Front-end code change data
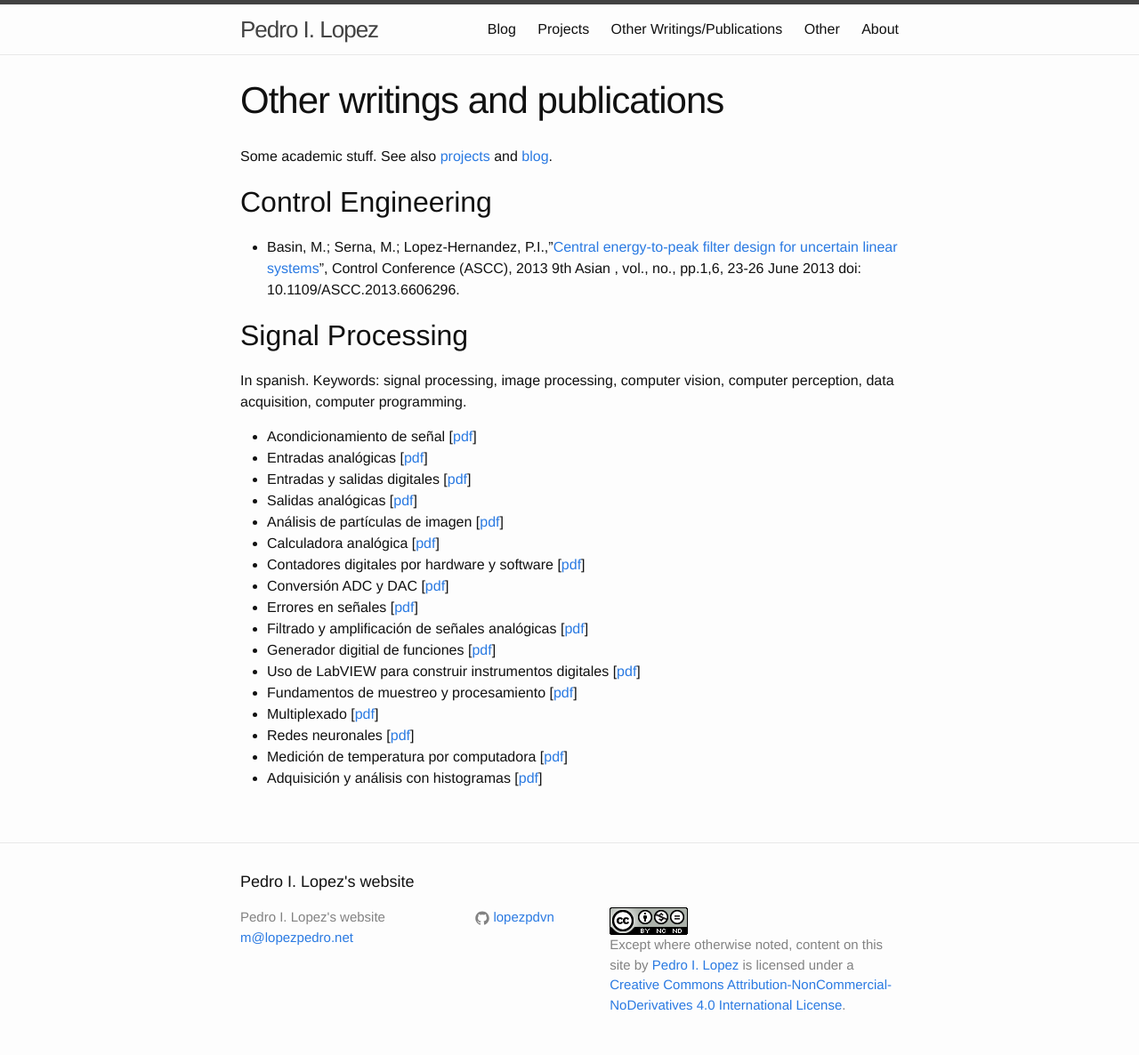
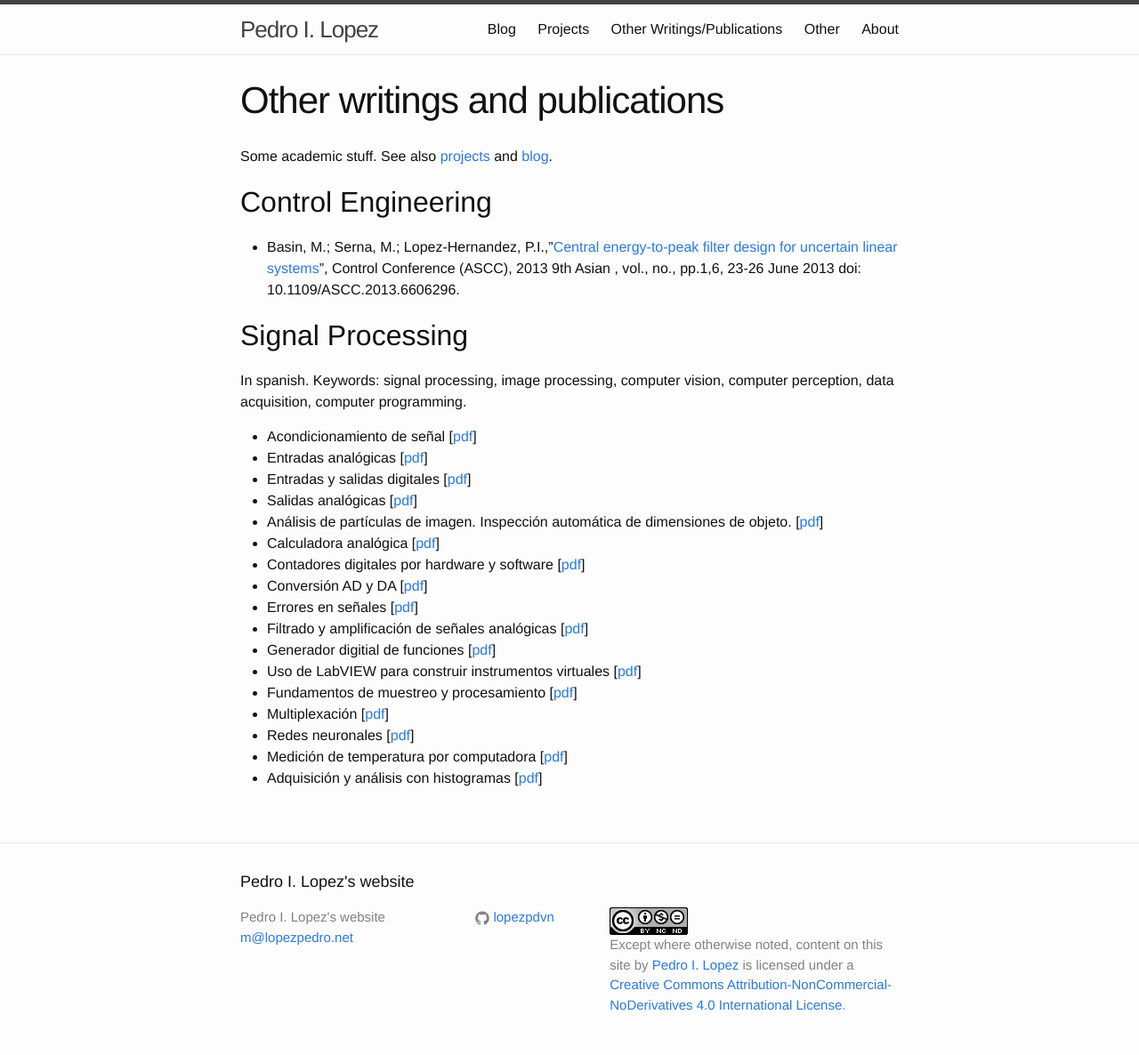
Before and after one commit to lopezpdvn/lopezpdvn.github.io, a Jekyll site: the page built from other-writings/index.md, in a window 1280 px wide. Shown: the whole page at 89% size. Built offline with Jekyll 4.4.1, drawn with Linux system fonts in a browser that asks for light colours.

Commit message:
Updates page "Other Writings and Publications"

```diff
--- a/other-writings/index.md
+++ b/other-writings/index.md
@@ -20,16 +20,16 @@ In spanish. Keywords: signal processing, image processing, computer vision, comp
 - Entradas analógicas [[pdf]({{ docsrc }}/adquisicion-datos-entrada-analogica.pdf)]
 - Entradas y salidas digitales [[pdf]({{ docsrc }}/adquisicion-datos-entrada-salida-digital.pdf)]
 - Salidas analógicas [[pdf]({{ docsrc }}/adquisicion-datos-salida-analogica.pdf)]
-- Análisis de partículas de imagen [[pdf]({{ docsrc }}/analisis-de-particulas-imagen.pdf)]
+- Análisis de partículas de imagen. Inspección automática de dimensiones de objeto. [[pdf]({{ docsrc }}/analisis-particulas-imagen-inspeccion-automatica-dimensiones-objeto.pdf)]
 - Calculadora analógica [[pdf]({{ docsrc }}/calculadora-analogica.pdf)]
-- Contadores digitales por hardware y software [[pdf]({{ docsrc }}/contador-hardware-software.pdf)]
-- Conversión ADC y DAC [[pdf]({{ docsrc }}/conversion-adc-dac.pdf)]
+- Contadores digitales por hardware y software [[pdf]({{ docsrc }}/contador-digital-hardware-software.pdf)]
+- Conversión AD y DA [[pdf]({{ docsrc }}/conversion-adc-dac.pdf)]
 - Errores en señales [[pdf]({{ docsrc }}/error-senal.pdf)]
-- Filtrado y amplificación de señales analógicas [[pdf]({{ docsrc }}/filtrado-amplificacion-analogo.pdf)]
+- Filtrado y amplificación de señales analógicas [[pdf]({{ docsrc }}/filtrado-amplificacion-senal-analogica.pdf)]
 - Generador digitial de funciones [[pdf]({{ docsrc }}/generador-funciones-digital.pdf)]
-- Uso de LabVIEW para construir instrumentos digitales [[pdf]({{ docsrc }}/labview-instrumento-virtual.pdf)]
-- Fundamentos de muestreo y procesamiento [[pdf]({{ docsrc }}/muestreo-digital.pdf)]
-- Multiplexado [[pdf]({{ docsrc }}/multiplexacion.pdf)]
-- Redes neuronales [[pdf]({{ docsrc }}/red-neuronal-artificial.pdf)]
+- Uso de LabVIEW para construir instrumentos virtuales [[pdf]({{ docsrc }}/labview-instrumento-virtual.pdf)]
+- Fundamentos de muestreo y procesamiento [[pdf]({{ docsrc }}/muestreo-procesamiento-digital.pdf)]
+- Multiplexación [[pdf]({{ docsrc }}/multiplexacion.pdf)]
+- Redes neuronales [[pdf]({{ docsrc }}/red-neuronal.pdf)]
 - Medición de temperatura por computadora [[pdf]({{ docsrc }}/temperatura-computadora.pdf)]
-- Adquisición y análisis con histogramas [[pdf]({{ docsrc }}/vision-computadora-descripcion-estacion-trabajo.pdf)]
+- Adquisición y análisis con histogramas [[pdf]({{ docsrc }}/adquisicion-imagen-analisis-con-histogramas.pdf)]
```
Also changed, not shown: 12 other files.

## Aim of the exercise:
A word-for-word copy of all the data is required, minus the pictures.

## Reply:
Before and after one commit to lopezpdvn/lopezpdvn.github.io, a Jekyll site: the page built from other-writings/index.md, in a window 1280 px wide. Shown: the whole page at 89% size. Built offline with Jekyll 4.4.1, drawn with Linux system fonts in a browser that asks for light colours.

Commit message:
Updates page "Other Writings and Publications"

```diff
--- a/other-writings/index.md
+++ b/other-writings/index.md
@@ -20,16 +20,16 @@ In spanish. Keywords: signal processing, image processing, computer vision, comp
 - Entradas analógicas [[pdf]({{ docsrc }}/adquisicion-datos-entrada-analogica.pdf)]
 - Entradas y salidas digitales [[pdf]({{ docsrc }}/adquisicion-datos-entrada-salida-digital.pdf)]
 - Salidas analógicas [[pdf]({{ docsrc }}/adquisicion-datos-salida-analogica.pdf)]
-- Análisis de partículas de imagen [[pdf]({{ docsrc }}/analisis-de-particulas-imagen.pdf)]
+- Análisis de partículas de imagen. Inspección automática de dimensiones de objeto. [[pdf]({{ docsrc }}/analisis-particulas-imagen-inspeccion-automatica-dimensiones-objeto.pdf)]
 - Calculadora analógica [[pdf]({{ docsrc }}/calculadora-analogica.pdf)]
-- Contadores digitales por hardware y software [[pdf]({{ docsrc }}/contador-hardware-software.pdf)]
-- Conversión ADC y DAC [[pdf]({{ docsrc }}/conversion-adc-dac.pdf)]
+- Contadores digitales por hardware y software [[pdf]({{ docsrc }}/contador-digital-hardware-software.pdf)]
+- Conversión AD y DA [[pdf]({{ docsrc }}/conversion-adc-dac.pdf)]
 - Errores en señales [[pdf]({{ docsrc }}/error-senal.pdf)]
-- Filtrado y amplificación de señales analógicas [[pdf]({{ docsrc }}/filtrado-amplificacion-analogo.pdf)]
+- Filtrado y amplificación de señales analógicas [[pdf]({{ docsrc }}/filtrado-amplificacion-senal-analogica.pdf)]
 - Generador digitial de funciones [[pdf]({{ docsrc }}/generador-funciones-digital.pdf)]
-- Uso de LabVIEW para construir instrumentos digitales [[pdf]({{ docsrc }}/labview-instrumento-virtual.pdf)]
-- Fundamentos de muestreo y procesamiento [[pdf]({{ docsrc }}/muestreo-digital.pdf)]
-- Multiplexado [[pdf]({{ docsrc }}/multiplexacion.pdf)]
-- Redes neuronales [[pdf]({{ docsrc }}/red-neuronal-artificial.pdf)]
+- Uso de LabVIEW para construir instrumentos virtuales [[pdf]({{ docsrc }}/labview-instrumento-virtual.pdf)]
+- Fundamentos de muestreo y procesamiento [[pdf]({{ docsrc }}/muestreo-procesamiento-digital.pdf)]
+- Multiplexación [[pdf]({{ docsrc }}/multiplexacion.pdf)]
+- Redes neuronales [[pdf]({{ docsrc }}/red-neuronal.pdf)]
 - Medición de temperatura por computadora [[pdf]({{ docsrc }}/temperatura-computadora.pdf)]
-- Adquisición y análisis con histogramas [[pdf]({{ docsrc }}/vision-computadora-descripcion-estacion-trabajo.pdf)]
+- Adquisición y análisis con histogramas [[pdf]({{ docsrc }}/adquisicion-imagen-analisis-con-histogramas.pdf)]
```
Also changed, not shown: 12 other files.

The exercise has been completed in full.